Preface: The whole circuit isn't complicated, but quite involved. I will try to use 'normal' language to make it less hard to read, as mentioning all the signals and interaction would end in an unreadable conglomeration of words.
you'd write an ASCII byte to the output port and that would be displayed in the next position on the display,
On the circuit side it waited until the 'cursor bit' in the 7th shift register (C11B) marking the cursor position, came along,. Then the character was inserted and the cursor position delayed by one, so it marked the next character position.
with the display automatically scrolling when writing a CR on the last line or writing the last position on the last line.
CR was a function, not a character written into the display. A CR waited like any other character for the cursor position to come around. But instead of getting inserted, it simply waited for the end of the line (*1) and inserted the cursor into the beginning of the next - which may include a scroll.
Scrolling also wasn't exactly like one imagines from memory-mapped screens. The shift registers held 1024 bits each, thus 1024 character positions. The screen was made up as 24x40=960 characters, leaving 64 'invisible' ones. These positions were shifted through during retrace - and cleared. Thus there were always 64 spaces after the last visible line. Scrolling was now done by advancing the start of the screen by one line (40 characters), effectively moving the top line into the 'invisible area' and pulling an already empty one from there. During the next retrace the 'old' line was eliminated, ready for the next up-scroll operation :)

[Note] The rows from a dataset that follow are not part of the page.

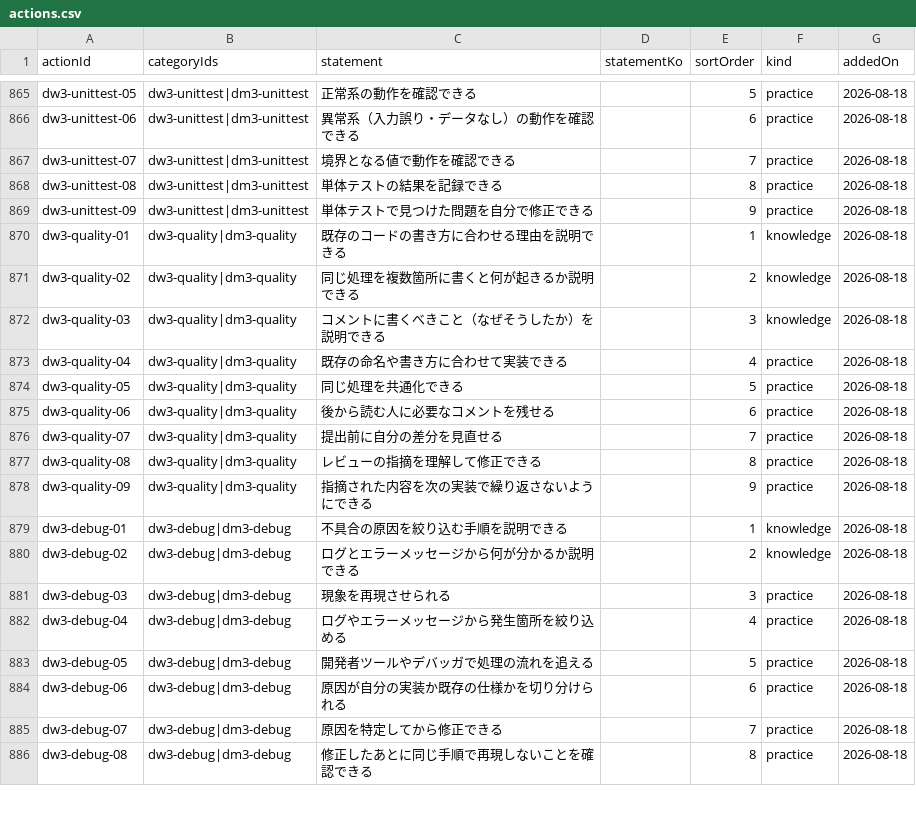
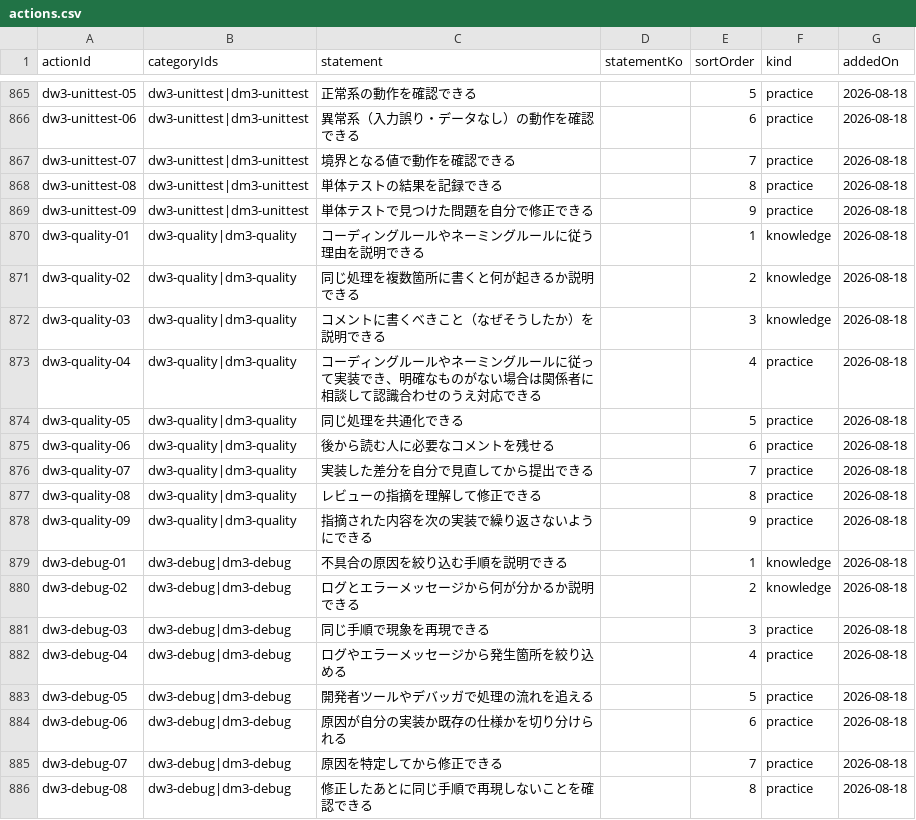
Before and after one commit to pletech/career-v2, a CSV file: public/data/actions.csv, drawn as a sheet; only a part is shown, gaps mark what is left out.

```diff
--- a/public/data/actions.csv
+++ b/public/data/actions.csv
@@ -869,9 +869,9 @@ dw3-unittest-08,dw3-unittest|dm3-unittest,単体テストの結果を記録で
 dw3-unittest-09,dw3-unittest|dm3-unittest,単体テストで見つけた問題を自分で修正できる,,9,practice,2026-08-18
-dw3-quality-01,dw3-quality|dm3-quality,既存のコードの書き方に合わせる理由を説明できる,,1,knowledge,2026-08-18
+dw3-quality-01,dw3-quality|dm3-quality,コーディングルールやネーミングルールに従う理由を説明できる,,1,knowledge,2026-08-18
 dw3-quality-02,dw3-quality|dm3-quality,同じ処理を複数箇所に書くと何が起きるか説明できる,,2,knowledge,2026-08-18
 dw3-quality-03,dw3-quality|dm3-quality,コメントに書くべきこと（なぜそうしたか）を説明できる,,3,knowledge,2026-08-18
-dw3-quality-04,dw3-quality|dm3-quality,既存の命名や書き方に合わせて実装できる,,4,practice,2026-08-18
+dw3-quality-04,dw3-quality|dm3-quality,コーディングルールやネーミングルールに従って実装でき、明確なものがない場合は関係者に相談して認識合わせのうえ対応できる,,4,practice,2026-08-18
 dw3-quality-05,dw3-quality|dm3-quality,同じ処理を共通化できる,,5,practice,2026-08-18
 dw3-quality-06,dw3-quality|dm3-quality,後から読む人に必要なコメントを残せる,,6,practice,2026-08-18
-dw3-quality-07,dw3-quality|dm3-quality,提出前に自分の差分を見直せる,,7,practice,2026-08-18
+dw3-quality-07,dw3-quality|dm3-quality,実装した差分を自分で見直してから提出できる,,7,practice,2026-08-18
 dw3-quality-08,dw3-quality|dm3-quality,レビューの指摘を理解して修正できる,,8,practice,2026-08-18
@@ -880,3 +880,3 @@ dw3-debug-01,dw3-debug|dm3-debug,不具合の原因を絞り込む手順を説
 dw3-debug-02,dw3-debug|dm3-debug,ログとエラーメッセージから何が分かるか説明できる,,2,knowledge,2026-08-18
-dw3-debug-03,dw3-debug|dm3-debug,現象を再現させられる,,3,practice,2026-08-18
+dw3-debug-03,dw3-debug|dm3-debug,同じ手順で現象を再現できる,,3,practice,2026-08-18
 dw3-debug-04,dw3-debug|dm3-debug,ログやエラーメッセージから発生箇所を絞り込める,,4,practice,2026-08-18
```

There appears to have been little or no cursor control beyond this, I'm not even sure if backspace was available.
No, it wasn't. The display understood only one control character, CR. The only other manipulation was by pulling CLR to clear the display.
How did it store the characters for the screen

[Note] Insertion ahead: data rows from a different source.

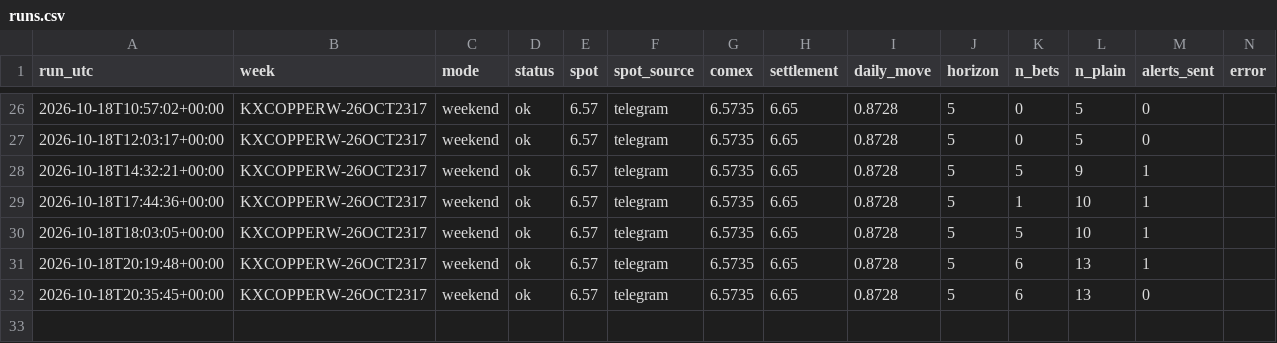
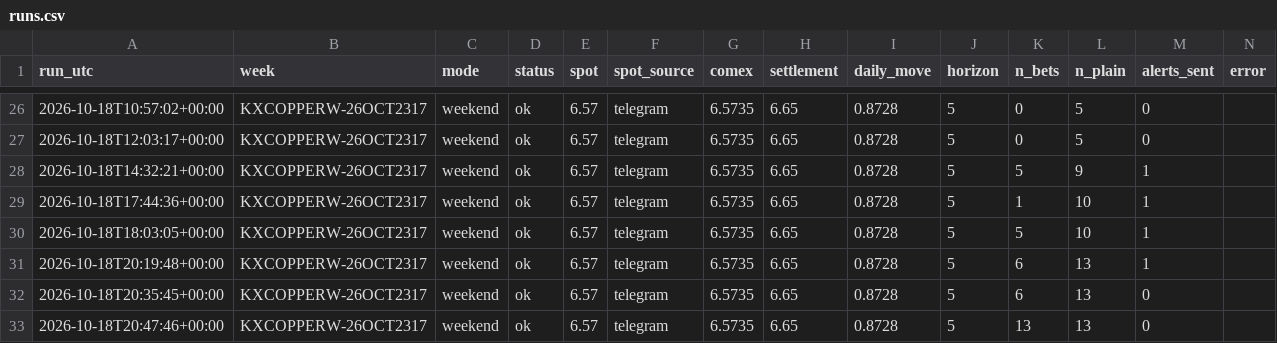
Before and after one commit to dusterjr/copper-scanner, a CSV file: data/log/runs.csv, drawn as a sheet; only a part is shown, gaps mark what is left out.

```diff
--- a/data/log/runs.csv
+++ b/data/log/runs.csv
@@ -32 +32,2 @@ run_utc,week,mode,status,spot,spot_source,comex,settlement,daily_move,horizon,n_
 2026-10-18T20:35:45+00:00,KXCOPPERW-26OCT2317,weekend,ok,6.57,telegram,6.5735,6.65,0.8728,5,6,13,0,
+2026-10-18T20:47:46+00:00,KXCOPPERW-26OCT2317,weekend,ok,6.57,telegram,6.5735,6.65,0.8728,5,13,13,0,
```
Also changed, not shown: data/log/KXCOPPERW-26OCT2317.csv, 2 other files.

The six 2504 type 1024x1 shift registers build the screen memory. So each shift moves one character ahead.
and generate the video?
During the first scan line of a character row, the screen memory is shifted 40 times and its content is moved into the 2519 type 40x6 shift register. It will output its content to the 2513 character ROM. Once during loading and 7 times thereafter, for each can further scan line. One of the 74161 (D8) addresses them. From the ROM it gets loaded into the 74166 shift register and shifted out to be displayed.
As well as a general theory of operation,
If the above isn't sufficient, please ask in comment. It's just too broad to describe everything here (I guess it'll take 3-5 A4 pages to do so in full detail).
links to data sheets would also be appreciated
Most chips are standard TTL. The shift registers are:
2504 - 1024x1 shift register. Six are used in parallel to store the characters and a 7th holds the cursor position. They are a bit odd as they need voltages of -12V for clock low and +5V for clock high, as well as two alternating clocks, but essentially they are simple shift registers with 1024 bits, advancing one position per clock. The output is rerouted to input, unless a character is written or cleared.
2519 - 40x6 shift register holding one character line during display. As a special feature, they have a 'recirculate' function. This can be seen as kind of a load. As long as pin 4 is high, each clock just moves the content one position ahead and outputs it. If low, the data at the input pins get loaded and at the same time outputted. As described above, during the first scan line of a text row (detected by gate B2 from the scan line counter) 40 characters get loaded from the 2504s holding the screen data.
Everything else is, AFAICT, basic TTL devices.
*1 - This is a little oddity which is complicated to understand (or at least I can't). For one, when a CR occurs, there can't be any character after that position on the line, so CR does not need to delete anything. Still, the CR detection circuit does pull CLR until the end of the line.
The "can't be any character" results from the fact that the only function that can set the cursor up again is clearing the screen. But when doing so, all lines are cleared, so CR does not need to clear to the end of the line. Similarly, any new line scrolled up is also cleared before (during retrace), so again there is no need to clear the line when CR comes along.
The only way to screw that up is by pulling CLR for less than a whole frame (16.7 ms). But even then the cursor would still be positioned after the last text, with all empty lines below.